And of course with Reesink there’s training available to make sure you get the very best from all ride-on mowers. Reesink Turfcare’s Safe Use of Ride-On Mowers course provides groundskeepers with the most up-to-date training on Toro mowers, which means a cylinder mower can work as efficiently as a rotary in many cases across more unkempt terrains. A tailored and thorough overview of machine operation as well the guidance on how to check and maintain the equipment, means an operator can transfer between finessing edges and tackling tougher growth with ease.

Versatility is key

When it comes to choosing between a cylinder or a rotary mower the solution might be easier than first thought. Cross-over machines can provide the best of both worlds. By adding an attachment, a machine can be transformed from a powerhouse triple flail mower to a fine-cut cylinder.

This innovative solution maximises usability, allowing operators to use just one efficient machine where they might have otherwise needed two.
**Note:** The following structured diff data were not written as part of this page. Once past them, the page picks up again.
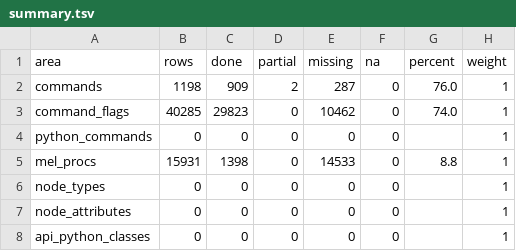
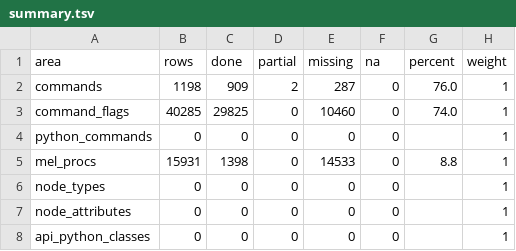
Before and after one commit to DonnieAlex/Aztek, a TSV file: parity/summary.tsv, drawn as a sheet; only a part is shown.

Commit message:
shadingNode -parent: make a light or a place3dTexture under a transform
The reference's shadingNode takes -parent (-p) to put the new DAG node under a transform. Lights made with -asLight
and DAG utilities such as place3dTexture now go there; a missing or non-transform parent is an error and makes
nothing. What the flag does for a dependency node is not settled yet, so it is left out of the DAG as before and
the question is in WANTED.md.

```diff
--- a/parity/summary.tsv
+++ b/parity/summary.tsv
@@ -2,3 +2,3 @@ area	rows	done	partial	missing	na	percent	weight
 commands	1198	909	2	287	0	76.0	1
-command_flags	40285	29823	0	10462	0	74.0	1
+command_flags	40285	29825	0	10460	0	74.0	1
 python_commands	0	0	0	0	0		1
```
Also changed, not shown: 6 other files.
Machines such as the Toro LT-F3000 triple flail mower with its cylinder attachment are perfect for meeting the challenges of reduced frequency mowing cycles that can be common in the grounds sectors, while still being able to keep up with delivering the perfect cut in more prestigious areas. A FCF-30 cutter unit and Tempest flail blade design exclusive to Toro, provides fine-cut flail operation which means it can maintain grass both short and long.

So we think you’ll agree there’s no either/or. By combining the benefits of the rotary and cylinder mower you can save both time and money, switching with ease between short precision cuts and tackling longer, wetter, coarser grass without the need to switch out equipment entirely on the job. Cross-over machines are perhaps the definition of productivity by design – quite literally built to tackle everything.